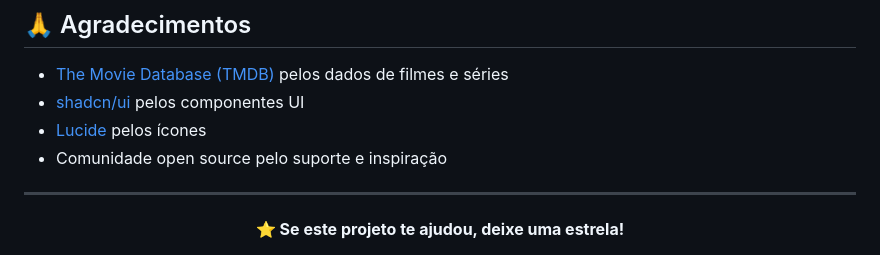
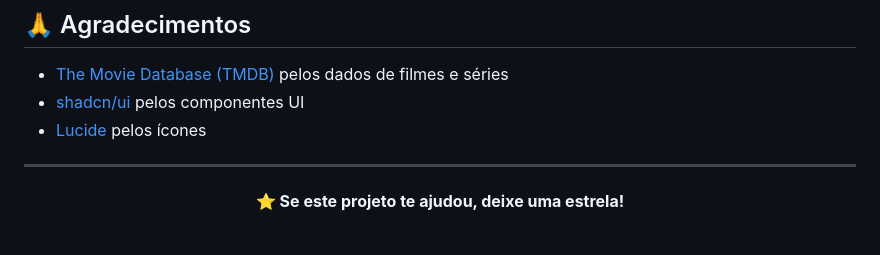
Before and after one commit to LucasMKS/LMS-Filmes, a Markdown page: README.md, the part around the change. GitHub-like rendering.

```diff
--- a/README.md
+++ b/README.md
@@ -275,7 +275,6 @@ Este projeto está sob a licença MIT. Veja o arquivo [LICENSE](LICENSE) para ma
 - [The Movie Database (TMDB)](https://www.themoviedb.org/) pelos dados de filmes e séries
 - [shadcn/ui](https://ui.shadcn.com/) pelos componentes UI
 - [Lucide](https://lucide.dev/) pelos ícones
-- Comunidade open source pelo suporte e inspiração
 
 ---
 
```
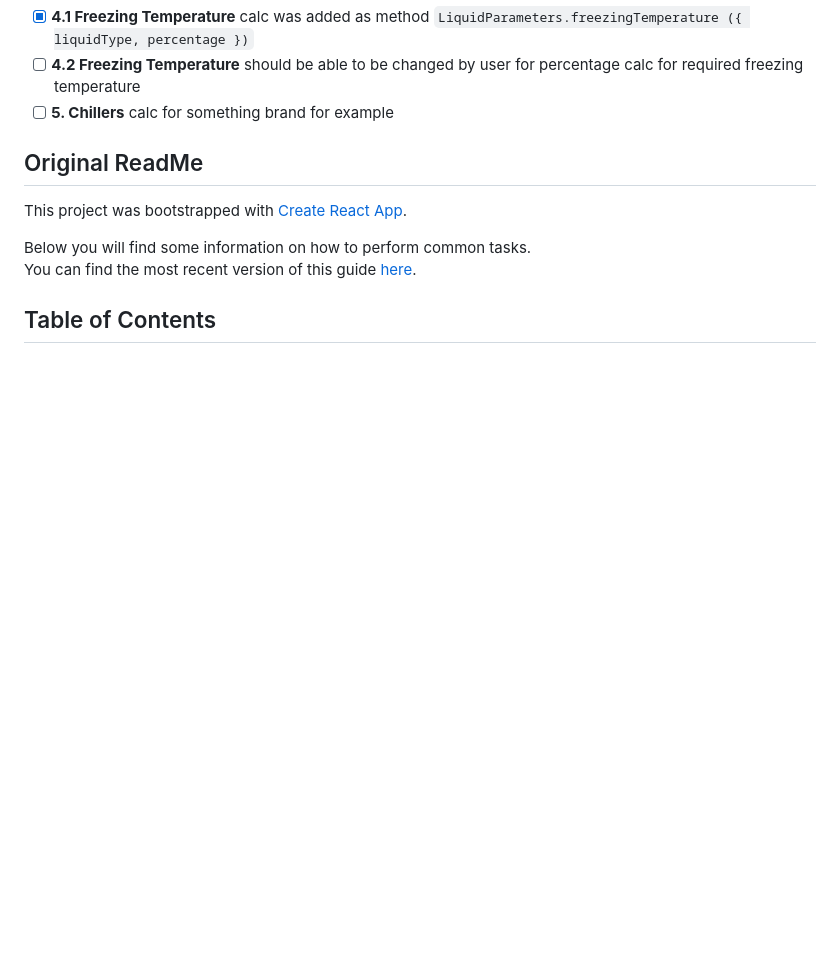
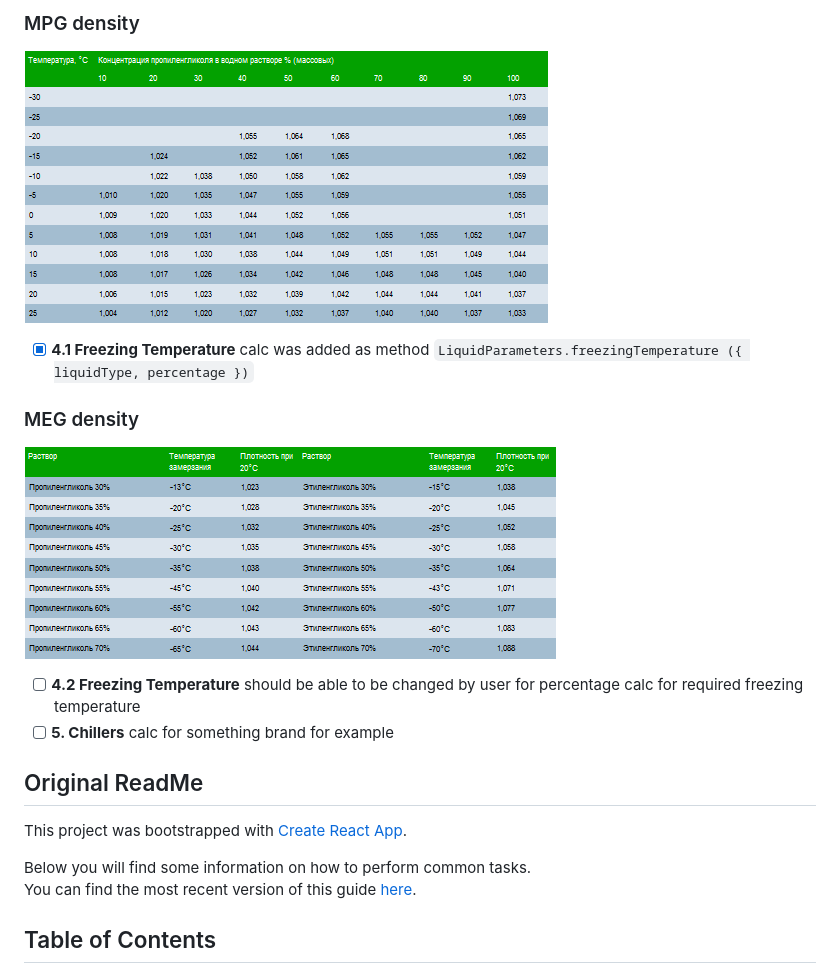
Before and after one commit to pravosleva/auxiliary-calc, a Markdown page: README.md, the part around the change printed below. GitHub-like rendering; pictures changed too: _imgs/density-MPG.PNG (added), _imgs/freezingTemperature-MEG-MPG.PNG (added); blank space fills up the shorter version.

```diff
--- a/README.md
+++ b/README.md
@@ -10,4 +23,13 @@
+### MPG density
+
+![about density](./_imgs/density-MPG.PNG)
+
 - [x] **4.1 Freezing Temperature** calc was added as method `LiquidParameters.freezingTemperature ({ liquidType, percentage })`
+
+### MEG density
+
+![about density](./_imgs/freezingTemperature-MEG-MPG.PNG)
+
 - [ ] **4.2 Freezing Temperature** should be able to be changed by user for percentage calc for required freezing temperature
 - [ ] **5. Chillers** calc for something brand for example
 
```
Also changed, not shown: other parts of README.md (+16 -3 lines), _imgs/cp-MEG.jpg (renamed from _imgs/cp-MEG_01.jpg), _imgs/cp-MPG.png (added), _imgs/density-MEG.PNG (added), 1 other file.
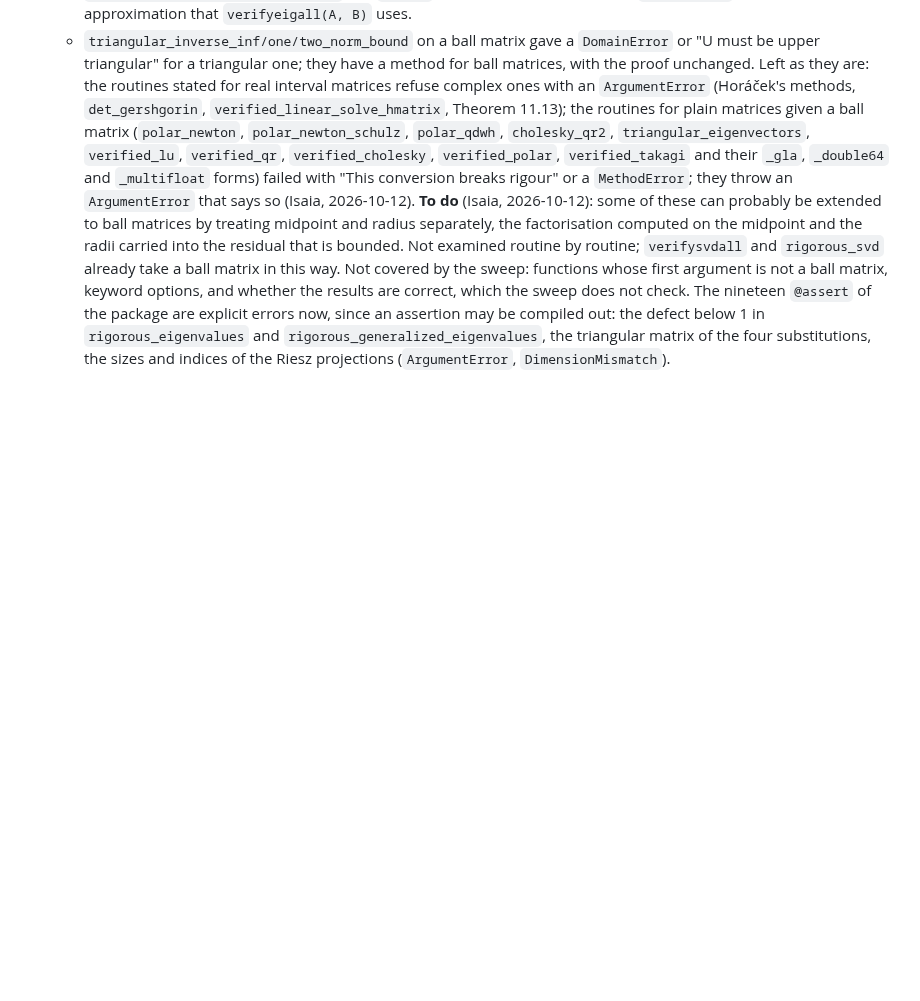
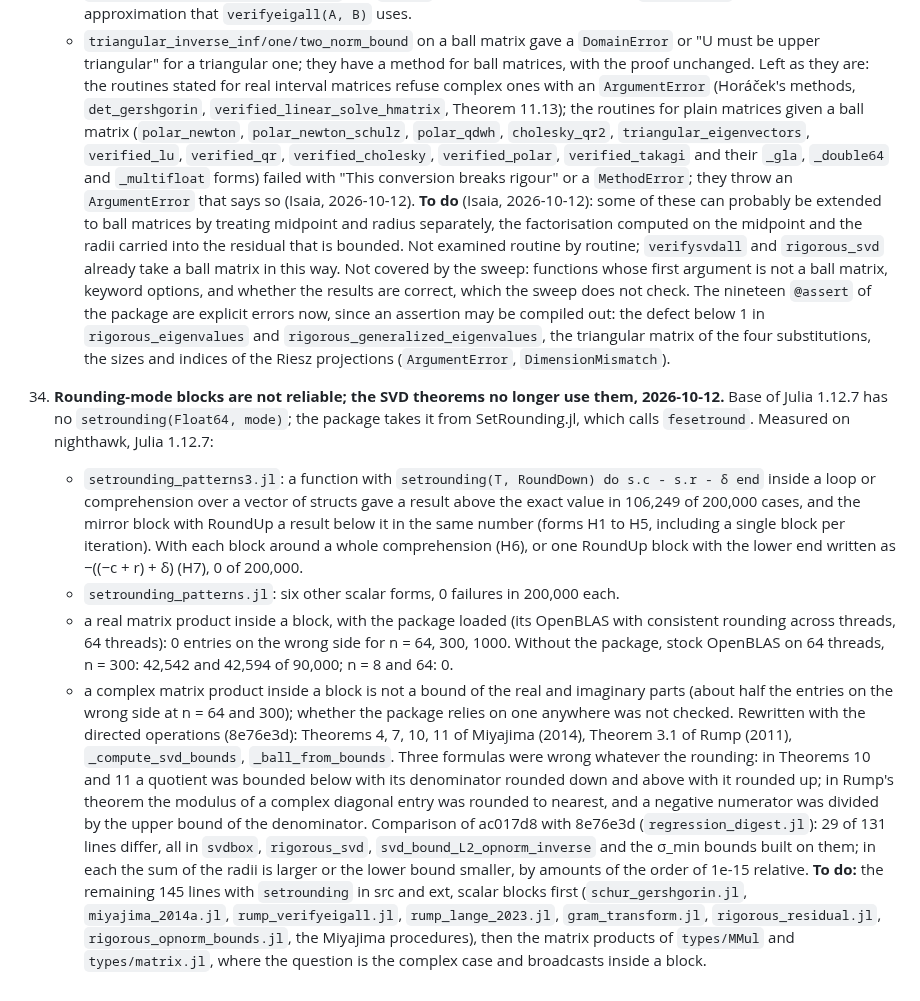
Before and after one commit to JuliaBallArithmetic/BallArithmetic.jl, a Markdown page: docs/TODO.md, the part around the change. Drawn GitHub-style; blank space fills up the shorter version.

Commit message:
docs/TODO: the measurements on rounding-mode blocks and what is left
Co-Authored-By: Claude Opus 5.5 <noreply@anthropic.com>
Claude-Session: https://claude.ai/code/session_01JShaboWTqWrDEeHJjoVXmd

```diff
--- a/docs/TODO.md
+++ b/docs/TODO.md
@@ -609,3 +609,35 @@ the bound. The frames that exist: the eigenvector matrix (`:rump2022a`), the Sch
     compiled out: the defect below 1 in `rigorous_eigenvalues` and
     `rigorous_generalized_eigenvalues`, the triangular matrix of the four substitutions, the
     sizes and indices of the Riesz projections (`ArgumentError`, `DimensionMismatch`).
+
+34. **Rounding-mode blocks are not reliable; the SVD theorems no longer use them, 2026-10-12.**
+    Base of Julia 1.12.7 has no `setrounding(Float64, mode)`; the package takes it from
+    SetRounding.jl, which calls `fesetround`. Measured on nighthawk, Julia 1.12.7:
+    - `setrounding_patterns3.jl`: a function with `setrounding(T, RoundDown) do s.c - s.r - δ end`
+      inside a loop or comprehension over a vector of structs gave a result above the exact
+      value in 106,249 of 200,000 cases, and the mirror block with RoundUp a result below it
+      in the same number (forms H1 to H5, including a single block per iteration). With each
+      block around a whole comprehension (H6), or one RoundUp block with the lower end
+      written as −((−c + r) + δ) (H7), 0 of 200,000.
+    - `setrounding_patterns.jl`: six other scalar forms, 0 failures in 200,000 each.
+    - a real matrix product inside a block, with the package loaded (its OpenBLAS with
+      consistent rounding across threads, 64 threads): 0 entries on the wrong side for
+      n = 64, 300, 1000. Without the package, stock OpenBLAS on 64 threads, n = 300: 42,542
+      and 42,594 of 90,000; n = 8 and 64: 0.
+    - a complex matrix product inside a block is not a bound of the real and imaginary
+      parts (about half the entries on the wrong side at n = 64 and 300); whether the package
+      relies on one anywhere was not checked.
+    Rewritten with the directed operations (8e76e3d): Theorems 4, 7, 10, 11 of Miyajima
+    (2014), Theorem 3.1 of Rump (2011), `_compute_svd_bounds`, `_ball_from_bounds`. Three
+    formulas were wrong whatever the rounding: in Theorems 10 and 11 a quotient was bounded
+    below with its denominator rounded down and above with it rounded up; in Rump's theorem
+    the modulus of a complex diagonal entry was rounded to nearest, and a negative numerator
+    was divided by the upper bound of the denominator. Comparison of ac017d8 with 8e76e3d
+    (`regression_digest.jl`): 29 of 131 lines differ, all in `svdbox`, `rigorous_svd`,
+    `svd_bound_L2_opnorm_inverse` and the σ_min bounds built on them; in each the sum of the
+    radii is larger or the lower bound smaller, by amounts of the order of 1e-15 relative.
+    **To do:** the remaining 145 lines with `setrounding` in src and ext, scalar blocks first
+    (`schur_gershgorin.jl`, `miyajima_2014a.jl`, `rump_verifyeigall.jl`, `rump_lange_2023.jl`,
+    `gram_transform.jl`, `rigorous_residual.jl`, `rigorous_opnorm_bounds.jl`, the Miyajima
+    procedures), then the matrix products of `types/MMul` and `types/matrix.jl`, where the
+    question is the complex case and broadcasts inside a block.
```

# WHAT TO WORK ON
Leave the pictures out and reproduce all of the records exactly.

# EXERCISE OUTPUT
Before and after one commit to LucasMKS/LMS-Filmes, a Markdown page: README.md, the part around the change. GitHub-like rendering.

```diff
--- a/README.md
+++ b/README.md
@@ -275,7 +275,6 @@ Este projeto está sob a licença MIT. Veja o arquivo [LICENSE](LICENSE) para ma
 - [The Movie Database (TMDB)](https://www.themoviedb.org/) pelos dados de filmes e séries
 - [shadcn/ui](https://ui.shadcn.com/) pelos componentes UI
 - [Lucide](https://lucide.dev/) pelos ícones
-- Comunidade open source pelo suporte e inspiração
 
 ---
 
```
Before and after one commit to pravosleva/auxiliary-calc, a Markdown page: README.md, the part around the change printed below. GitHub-like rendering; pictures changed too: _imgs/density-MPG.PNG (added), _imgs/freezingTemperature-MEG-MPG.PNG (added); blank space fills up the shorter version.

```diff
--- a/README.md
+++ b/README.md
@@ -10,4 +23,13 @@
+### MPG density
+
+![about density](./_imgs/density-MPG.PNG)
+
 - [x] **4.1 Freezing Temperature** calc was added as method `LiquidParameters.freezingTemperature ({ liquidType, percentage })`
+
+### MEG density
+
+![about density](./_imgs/freezingTemperature-MEG-MPG.PNG)
+
 - [ ] **4.2 Freezing Temperature** should be able to be changed by user for percentage calc for required freezing temperature
 - [ ] **5. Chillers** calc for something brand for example
 
```
Also changed, not shown: other parts of README.md (+16 -3 lines), _imgs/cp-MEG.jpg (renamed from _imgs/cp-MEG_01.jpg), _imgs/cp-MPG.png (added), _imgs/density-MEG.PNG (added), 1 other file.
Before and after one commit to JuliaBallArithmetic/BallArithmetic.jl, a Markdown page: docs/TODO.md, the part around the change. Drawn GitHub-style; blank space fills up the shorter version.

Commit message:
docs/TODO: the measurements on rounding-mode blocks and what is left
Co-Authored-By: Claude Opus 5.5 <noreply@anthropic.com>
Claude-Session: https://claude.ai/code/session_01JShaboWTqWrDEeHJjoVXmd

```diff
--- a/docs/TODO.md
+++ b/docs/TODO.md
@@ -609,3 +609,35 @@ the bound. The frames that exist: the eigenvector matrix (`:rump2022a`), the Sch
     compiled out: the defect below 1 in `rigorous_eigenvalues` and
     `rigorous_generalized_eigenvalues`, the triangular matrix of the four substitutions, the
     sizes and indices of the Riesz projections (`ArgumentError`, `DimensionMismatch`).
+
+34. **Rounding-mode blocks are not reliable; the SVD theorems no longer use them, 2026-10-12.**
+    Base of Julia 1.12.7 has no `setrounding(Float64, mode)`; the package takes it from
+    SetRounding.jl, which calls `fesetround`. Measured on nighthawk, Julia 1.12.7:
+    - `setrounding_patterns3.jl`: a function with `setrounding(T, RoundDown) do s.c - s.r - δ end`
+      inside a loop or comprehension over a vector of structs gave a result above the exact
+      value in 106,249 of 200,000 cases, and the mirror block with RoundUp a result below it
+      in the same number (forms H1 to H5, including a single block per iteration). With each
+      block around a whole comprehension (H6), or one RoundUp block with the lower end
+      written as −((−c + r) + δ) (H7), 0 of 200,000.
+    - `setrounding_patterns.jl`: six other scalar forms, 0 failures in 200,000 each.
+    - a real matrix product inside a block, with the package loaded (its OpenBLAS with
+      consistent rounding across threads, 64 threads): 0 entries on the wrong side for
+      n = 64, 300, 1000. Without the package, stock OpenBLAS on 64 threads, n = 300: 42,542
+      and 42,594 of 90,000; n = 8 and 64: 0.
+    - a complex matrix product inside a block is not a bound of the real and imaginary
+      parts (about half the entries on the wrong side at n = 64 and 300); whether the package
+      relies on one anywhere was not checked.
+    Rewritten with the directed operations (8e76e3d): Theorems 4, 7, 10, 11 of Miyajima
+    (2014), Theorem 3.1 of Rump (2011), `_compute_svd_bounds`, `_ball_from_bounds`. Three
+    formulas were wrong whatever the rounding: in Theorems 10 and 11 a quotient was bounded
+    below with its denominator rounded down and above with it rounded up; in Rump's theorem
+    the modulus of a complex diagonal entry was rounded to nearest, and a negative numerator
+    was divided by the upper bound of the denominator. Comparison of ac017d8 with 8e76e3d
+    (`regression_digest.jl`): 29 of 131 lines differ, all in `svdbox`, `rigorous_svd`,
+    `svd_bound_L2_opnorm_inverse` and the σ_min bounds built on them; in each the sum of the
+    radii is larger or the lower bound smaller, by amounts of the order of 1e-15 relative.
+    **To do:** the remaining 145 lines with `setrounding` in src and ext, scalar blocks first
+    (`schur_gershgorin.jl`, `miyajima_2014a.jl`, `rump_verifyeigall.jl`, `rump_lange_2023.jl`,
+    `gram_transform.jl`, `rigorous_residual.jl`, `rigorous_opnorm_bounds.jl`, the Miyajima
+    procedures), then the matrix products of `types/MMul` and `types/matrix.jl`, where the
+    question is the complex case and broadcasts inside a block.
```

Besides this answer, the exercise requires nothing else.